We also encountered a group of Fraser’s dolphins, only our third sighting of this species in Hawaiian waters. Fraser’s dolphins were first documented in Hawai‘i in 2002, and despite being seen so infrequently, may be one of the most common species of cetacean in Hawaiian waters, found primarily in large groups in offshore waters. They are not commonly identified off the main Hawaiian Islands as they are found both in offshore waters and tend to avoid boats.
A typical view of a group of Fraser’s dolphins in Hawaii, as they avoid our research vessel. Photo (c) Robin W. Baird

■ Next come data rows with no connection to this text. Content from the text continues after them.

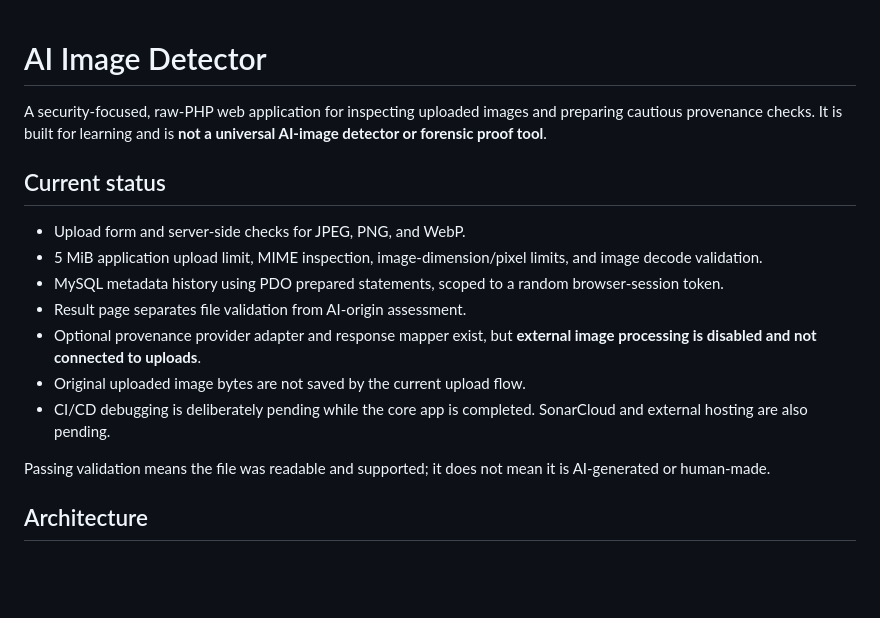
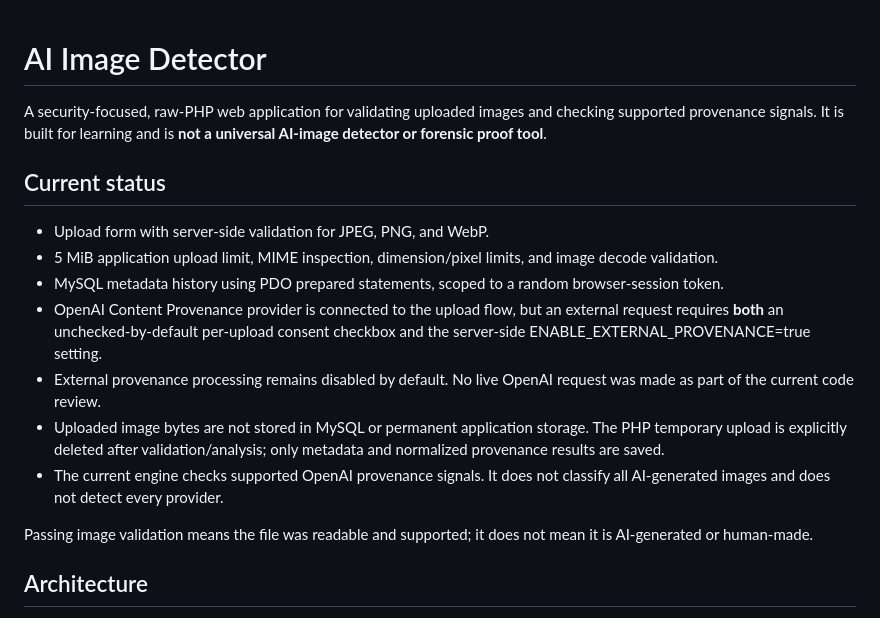
Before and after one commit to chand010/ai-image-detector, a Markdown page: README.md, the part around one of its changes. Drawn GitHub-style; blank space fills up the shorter version.

```diff
--- a/README.md
+++ b/README.md
@@ -1,18 +1,19 @@
+
 # AI Image Detector
 
-A security-focused, raw-PHP web application for inspecting uploaded images and preparing cautious provenance checks. It is built for learning and is **not a universal AI-image detector or forensic proof tool**.
+A security-focused, raw-PHP web application for validating uploaded images and checking supported provenance signals. It is built for learning and is **not a universal AI-image detector or forensic proof tool**.
 
 ## Current status
 
-- Upload form and server-side checks for JPEG, PNG, and WebP.
-- 5 MiB application upload limit, MIME inspection, image-dimension/pixel limits, and image decode validation.
+- Upload form with server-side validation for JPEG, PNG, and WebP.
+- 5 MiB application upload limit, MIME inspection, dimension/pixel limits, and image decode validation.
 - MySQL metadata history using PDO prepared statements, scoped to a random browser-session token.
-- Result page separates file validation from AI-origin assessment.
-- Optional provenance provider adapter and response mapper exist, but **external image processing is disabled and not connected to uploads**.
-- Original uploaded image bytes are not saved by the current upload flow.
-- CI/CD debugging is deliberately pending while the core app is completed. SonarCloud and external hosting are also pending.
+- OpenAI Content Provenance provider is connected to the upload flow, but an external request requires **both** an unchecked-by-default per-upload consent checkbox and the server-side ENABLE_EXTERNAL_PROVENANCE=true setting.
+- External provenance processing remains disabled by default. No live OpenAI request was made as part of the current code review.
+- Uploaded image bytes are not stored in MySQL or permanent application storage. The PHP temporary upload is explicitly deleted after validation/analysis; only metadata and normalized provenance results are saved.
+- The current engine checks supported OpenAI provenance signals. It does not classify all AI-generated images and does not detect every provider.
 
-Passing validation means the file was readable and supported; it does not mean it is AI-generated or human-made.
+Passing image validation means the file was readable and supported; it does not mean it is AI-generated or human-made.
 
 ## Architecture
 
```
Also changed, not shown: other parts of README.md (+18 -16 lines).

Fraser’s dolphins are sexually dimorphic – adult males have bold dark stripes along the side. Photo (c) Daniel L. Webster

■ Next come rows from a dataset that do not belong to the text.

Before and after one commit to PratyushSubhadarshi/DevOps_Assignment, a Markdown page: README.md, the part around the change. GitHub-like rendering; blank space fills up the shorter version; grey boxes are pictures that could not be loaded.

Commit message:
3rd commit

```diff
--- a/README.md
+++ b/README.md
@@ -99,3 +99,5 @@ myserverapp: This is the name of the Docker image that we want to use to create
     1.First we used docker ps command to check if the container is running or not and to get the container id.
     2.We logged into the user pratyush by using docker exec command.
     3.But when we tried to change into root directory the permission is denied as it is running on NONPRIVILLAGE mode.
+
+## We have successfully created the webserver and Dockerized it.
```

We also encountered a group of about 90 pantropical spotted dolphins, were able to photo-identify many of the individuals present, and were able to deploy a LIMPET satellite tag, to track movements of the group. This is the first time we’ve (or anyone?) has remotely-deployed a satellite tag on a pantropical spotted dolphin, and we are excited to learn more about their movements around the island. Photo (c) Robin W. Baird
April 18, 2015 update
Today we encountered our fifth species for the trip, a group of five Blainville’s beaked whales.
The group included one adult male, three adult females and a juvenile – this photo shows the head of the adult male, with the very high arched lower jaws. This male has erupted teeth, but they only extend a bit above the gumline (the left erupted tooth is not really visible in this photo as it is covered with stalked barnacles). Photo (c) Robin W. Baird
The adult male Blainville’s beaked whale – the linear scars on the front half of the body are from fighting with other males, while the white oval scars are healed wounds from cookie-cutter shark bites. Photo (c) Robin W. Baird
One of the adult females in the group has a slightly deformed rostrum, so the tip of the jaw doesn’t close. In this photo you can also see a series of small dark dots running back along the top of her head above and behind the mouth – those are from a squid tentacle, the signs of its last effort to escape before being eaten. Photo (c) Annie M. Gorgone
We also encountered four groups of short-finned pilot whales and were able to photo-identify most of the individuals present – this photo shows an adult male in the foreground, wiht the flattened forehead and large dorsal fin. Photo (c) Robin W. Baird
April 17, 2015 update
In our first two days on the water we encountered four different species of odontocetes – rough-toothed dolphins, short-finned pilot whales, pantropical spotted dolphins and spinner dolphins. Our first sighting this morning was a large and dispersed group of pilot whales, and we were able to photo-identify most of the individuals and collect breath samples from three individuals, for a study of stress hormones being undertaken by Kristi West at Hawai’i Pacific University.
Taking photos of short-finned pilot whales – the camera Kimberly Wood is using has a laser photogrammetry system that projects two green dots exactly 15 cm apart on the body or dorsal fin of the whale, so that we can use these known distances to obtain measurements of the blowhole and front part of the body. Kimberly also has a GoPro around her head to capture video of the whales. (c) Robin W. Baird 2015
Short-finned pilot whales, April 17, 2015 (c) Robin W. Baird 2015
We also found a group of pantropical spotted dolphins and photographed many of the individuals present – April 17, 2015 (c) Robin W. Baird 2015
Rough-toothed dolphin surfacing, April 17, 2015 – our third species for the day – (c) Annie M. Gorgone
The R/V Wild Whale, a 27′ Boston Whaler, our primary research vessel, with a group of melon-headed whales off Kona, October 19, 2011. Photo (c) Dan McSweeney.
This map shows all our previous effort off the island of Hawai‘i during the month of April – we’ve worked off Kona in April in a number of different years (2010, 2009, 2008, 2002).
All photos are copyrighted and should not be used without permission (contact Robin Baird at rwbaird (at) cascadiaresearch.org for permission).
Like us on Facebook page if you want to receive notices of when information is posted and updates on other Cascadia projects.